- **Task item**:
Only one number is wanted here: how many lines of the data hold "should".

*** Available records Section Begins ***

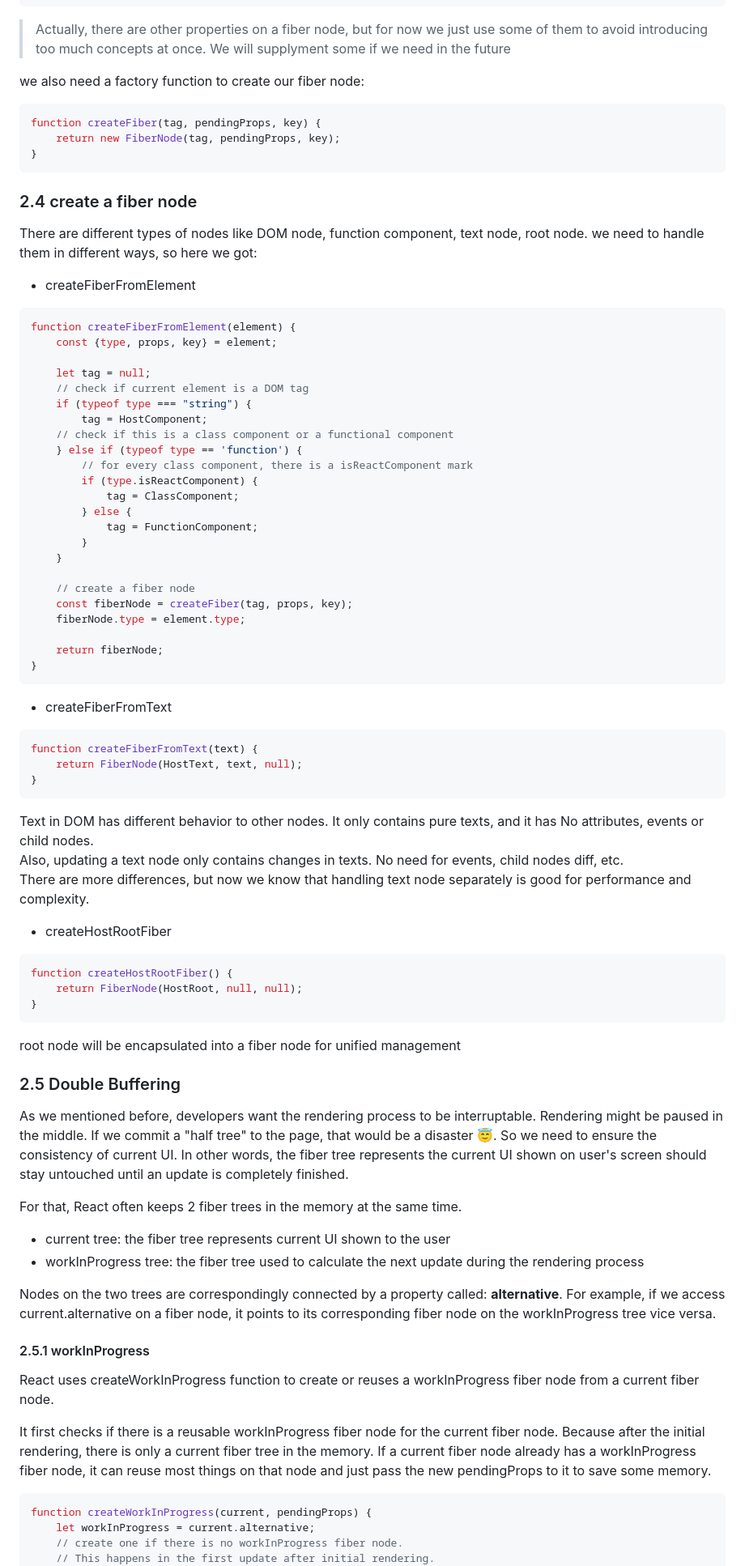
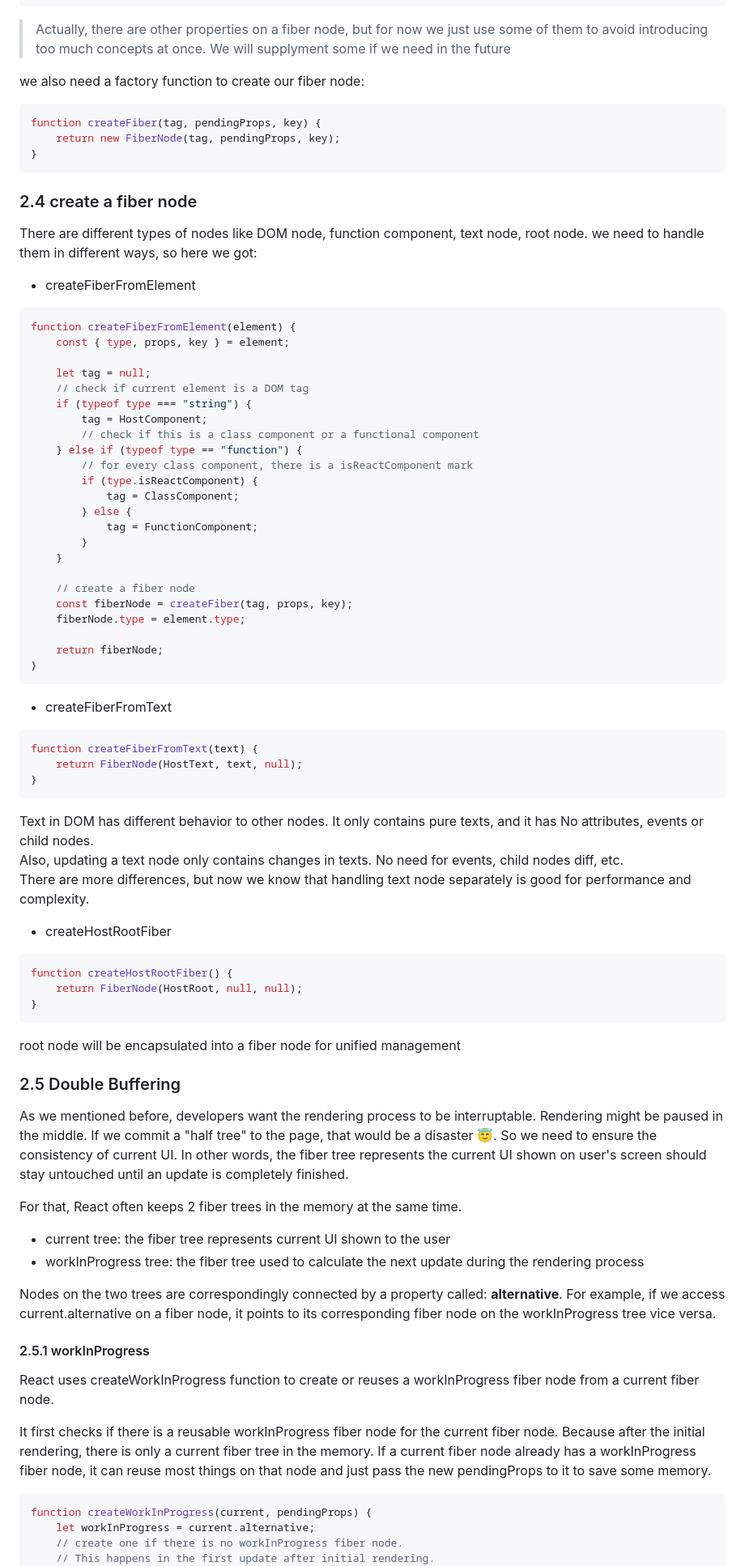
Before and after one commit to Puggo1145/my-react, a Markdown page: README.md, the part around one of its changes. Shown at 81% size. Rendered like a GitHub page.

````diff
--- a/README.md
+++ b/README.md
@@ -179,27 +201,36 @@ function FiberNode(tag, pendingProps, key) {
     this.alternative = null;
 }
 ```
-> Actually, there are other properties on a fiber node, but for now we just use some of them to avoid introducing too much concepts at once. We will supplyment some if we need in the future
+
+> Actually, there are other properties on a fiber node, but for now we just use
+> some of them to avoid introducing too much concepts at once. We will
+> supplyment some if we need in the future
 
 we also need a factory function to create our fiber node:
+
 ```javascript
 function createFiber(tag, pendingProps, key) {
     return new FiberNode(tag, pendingProps, key);
 }
 ```
+
 ### 2.4 create a fiber node
-There are different types of nodes like DOM node, function component, text node, root node. we need to handle them in different ways, so here we got:
+
+There are different types of nodes like DOM node, function component, text node,
+root node. we need to handle them in different ways, so here we got:
+
 - createFiberFromElement
+
 ```javascript
 function createFiberFromElement(element) {
-    const {type, props, key} = element;
+    const { type, props, key } = element;
 
     let tag = null;
     // check if current element is a DOM tag
     if (typeof type === "string") {
         tag = HostComponent;
-    // check if this is a class component or a functional component
-    } else if (typeof type == 'function') {
+        // check if this is a class component or a functional component
+    } else if (typeof type == "function") {
         // for every class component, there is a isReactComponent mark
         if (type.isReactComponent) {
             tag = ClassComponent;
@@ -215,36 +246,62 @@ function createFiberFromElement(element) {
     return fiberNode;
 }
 ```
+
 - createFiberFromText
+
 ```javascript
 function createFiberFromText(text) {
     return FiberNode(HostText, text, null);
 }
 ```
-Text in DOM has different behavior to other nodes. It only contains pure texts, and it has No attributes, events or child nodes.\
-Also, updating a text node only contains changes in texts. No need for events, child nodes diff, etc.\
-There are more differences, but now we know that handling text node separately is good for performance and complexity.
+
+Text in DOM has different behavior to other nodes. It only contains pure texts,
+and it has No attributes, events or child nodes.\
+Also, updating a text node only contains changes in texts. No need for events,
+child nodes diff, etc.\
+There are more differences, but now we know that handling text node separately
+is good for performance and complexity.
+
 - createHostRootFiber
+
 ```javascript
 function createHostRootFiber() {
     return FiberNode(HostRoot, null, null);
 }
 ```
+
 root node will be encapsulated into a fiber node for unified management
 
 ### 2.5 Double Buffering
-As we mentioned before, developers want the rendering process to be interruptable. Rendering might be paused in the middle. If we commit a "half tree" to the page, that would be a disaster 😇. So we need to ensure the consistency of current UI. In other words, the fiber tree represents the current UI shown on user's screen should stay untouched until an update is completely finished.
+
+As we mentioned before, developers want the rendering process to be
+interruptable. Rendering might be paused in the middle. If we commit a "half
+tree" to the page, that would be a disaster 😇. So we need to ensure the
+consistency of current UI. In other words, the fiber tree represents the current
+UI shown on user's screen should stay untouched until an update is completely
+finished.
 
 For that, React often keeps 2 fiber trees in the memory at the same time.
+
 - current tree: the fiber tree represents current UI shown to the user
-- workInProgress tree: the fiber tree used to calculate the next update during the rendering process
+- workInProgress tree: the fiber tree used to calculate the next update during
+  the rendering process
 
-Nodes on the two trees are correspondingly connected by a property called: **alternative**. For example, if we access current.alternative on a fiber node, it points to its corresponding fiber node on the workInProgress tree vice versa.
+Nodes on the two trees are correspondingly connected by a property called:
+**alternative**. For example, if we access current.alternative on a fiber node,
+it points to its corresponding fiber node on the workInProgress tree vice versa.
 
 #### 2.5.1 workInProgress
-React uses createWorkInProgress function to create or reuses a workInProgress fiber node from a current fiber node.
 
-It first checks if there is a reusable workInProgress fiber node for the current fiber node. Because after the initial rendering, there is only a current fiber tree in the memory. If a current fiber node already has a workInProgress fiber node, it can reuse most things on that node and just pass the new pendingProps to it to save some memory.
+React uses createWorkInProgress function to create or reuses a workInProgress
+fiber node from a current fiber node.
+
+It first checks if there is a reusable workInProgress fiber node for the current
+fiber node. Because after the initial rendering, there is only a current fiber
+tree in the memory. If a current fiber node already has a workInProgress fiber
+node, it can reuse most things on that node and just pass the new pendingProps
+to it to save some memory.
+
 ```javascript
 function createWorkInProgress(current, pendingProps) {
     let workInProgress = current.alternative;
````
Also changed, not shown: other parts of README.md (+35 -15 lines).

*** Available records Section Ends ***

- **Expected answer**:
2